Skyline of Bicske
Coat of arms of Bicske
Coat of arms
Bicske is located in Hungary
Location of Bicske
Coordinates: 47°29′27″N 18°38′11″E / 47.49074°N 18.63625°E / 47.49074; 18.63625Coordinates: 47°29′27″N 18°38′11″E / 47.49074°N 18.63625°E / 47.49074; 18.63625
Country Hungary
 • Total78.88 km2 (30.46 sq mi)
 • Total12,100[1]
Time zoneUTC+1 (CET)
 • Summer (DST)UTC+2 (CEST)
Postal code
Area code(+36) 22
Distance from Budapest36.7 km (22.8 mi) East

Bicske [ˈbitʃkɛ] is a town in Fejér county, Hungary. Its name is also spelled Bykche, Biccke, Bykcze, Biczke, and Bitske. It is around 35 km (22 mi) west of Budapest. Its administration has undergone many changes; it has been a settlement, a village, a market town, and a village constituting an administrative division.


The name of the Byckche family has been known since 1258 when some members got a large donation of land from the king. According to a document dating from 1306, Botond’s sons János (John) and Péter were granted permission to levy tolls in the locality of Bicske.

Aerial view of Bicske Castle

From 1596 onward, Bicske belonged to the Ottoman Empire.

Count Ádám Batthyány bought the land in 1642. The Batthyány family built a castle in 1754-1755, and made it their residence. The Batthyány family also built an observatory and a little castle (Hegyi-kastély) for the astronomers. During the Batthyány era, the village, which had been destroyed by the Turks, became a prosperous town. From 1688 to 1877, it was the chief town of the district.

A Jewish community developed in Bickse during the 18th century; most of its members were associated with the Neolog or Reform Judaism movement. They bult a synagogue and a school, which was open to both Christian and Jewish students. [2] By the 19th century Bicske was a well-developed market town and cultural centre. From 1877 to 1946 it belonged to the district of Vál.

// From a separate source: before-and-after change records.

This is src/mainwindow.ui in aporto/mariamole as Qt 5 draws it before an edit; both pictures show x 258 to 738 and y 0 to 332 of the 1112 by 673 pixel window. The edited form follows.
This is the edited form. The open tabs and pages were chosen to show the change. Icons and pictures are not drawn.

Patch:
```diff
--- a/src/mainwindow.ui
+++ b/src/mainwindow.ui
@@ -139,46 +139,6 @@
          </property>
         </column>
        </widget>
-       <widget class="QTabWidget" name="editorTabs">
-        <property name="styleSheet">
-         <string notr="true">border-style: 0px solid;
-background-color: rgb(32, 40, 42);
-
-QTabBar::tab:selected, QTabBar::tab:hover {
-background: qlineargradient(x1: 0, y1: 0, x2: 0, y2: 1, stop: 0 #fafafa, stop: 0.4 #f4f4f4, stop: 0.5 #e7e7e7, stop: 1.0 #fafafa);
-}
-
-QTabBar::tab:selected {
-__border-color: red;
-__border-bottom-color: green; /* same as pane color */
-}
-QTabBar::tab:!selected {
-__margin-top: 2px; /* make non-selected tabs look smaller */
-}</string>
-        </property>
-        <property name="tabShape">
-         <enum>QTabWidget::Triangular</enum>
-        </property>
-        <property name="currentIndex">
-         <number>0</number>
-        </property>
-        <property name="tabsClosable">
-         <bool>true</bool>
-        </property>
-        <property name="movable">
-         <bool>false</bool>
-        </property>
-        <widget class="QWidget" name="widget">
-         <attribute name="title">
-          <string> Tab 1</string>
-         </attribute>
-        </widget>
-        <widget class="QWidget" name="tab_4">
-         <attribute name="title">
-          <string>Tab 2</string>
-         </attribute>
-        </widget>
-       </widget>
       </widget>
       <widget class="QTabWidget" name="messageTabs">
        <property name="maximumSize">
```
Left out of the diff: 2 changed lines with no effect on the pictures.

After World War I, an era known as "The White Terror," lasting from 1919 - 1921, saw the Jewish community of Bikse under attack by Christians, as homes were looted and citizens were murdered.[2]

In 1940, during World War II, Jewish farms and shops were confiscated and nationalized and able-bodied Jewish men were sent to the Ukraine to work in the mines. In May 1940, a ghetto was erected in Bickse and Jews from neighboring towns were brought there for confinement. In June 1940, the ghetto was liquidated and its entire Jewish population was sent to the Komarom ghetto and, that same month, to Auschwitz concentration camp for extermination. The town's synagogue was completely destroyed.[2]

Bicske was captured on 24 December 1944 by Soviet troops of the 3rd Ukrainian Front in the course of the Budapest Offensive. On the night of 4 January 1945 the German Nazi 5th SS Panzer Regiment, under the command of Fritz Darges, advanced towards Bicske but was stopped by the 41st Guards Rifle Division of the Soviet 4th Guards Army. The Germans retreated, but destroyed more than thirty Soviet tanks during the battle.[3]

In 1947 Bickse became independent.

There were 12,000 inhabitants in 1986.

Main sights[edit]

  • Roman Catholic Church (18th century) with a Maulbertsch panel painting
  • Batthyany Castle (built in 1754-1755)
  • In the center of the town are excavated ruins of a temple with several tombs, dating from the 15th century
  • Ruins of the Observatory and the astronomers' castle

Twin towns — sister cities[edit]

Bicske is twinned with:


  1. ^ Bicske, KSH
  2. ^ a b c Beit Hatfutsot Jewish Genealogy Databases
  3. ^ Mitcham, Samuel W (2007). The German Defeat in the East, 1944–45. Mechanicsburg, PA: Stackpole Books. ISBN 978-0-8117-3371-7.

External links[edit]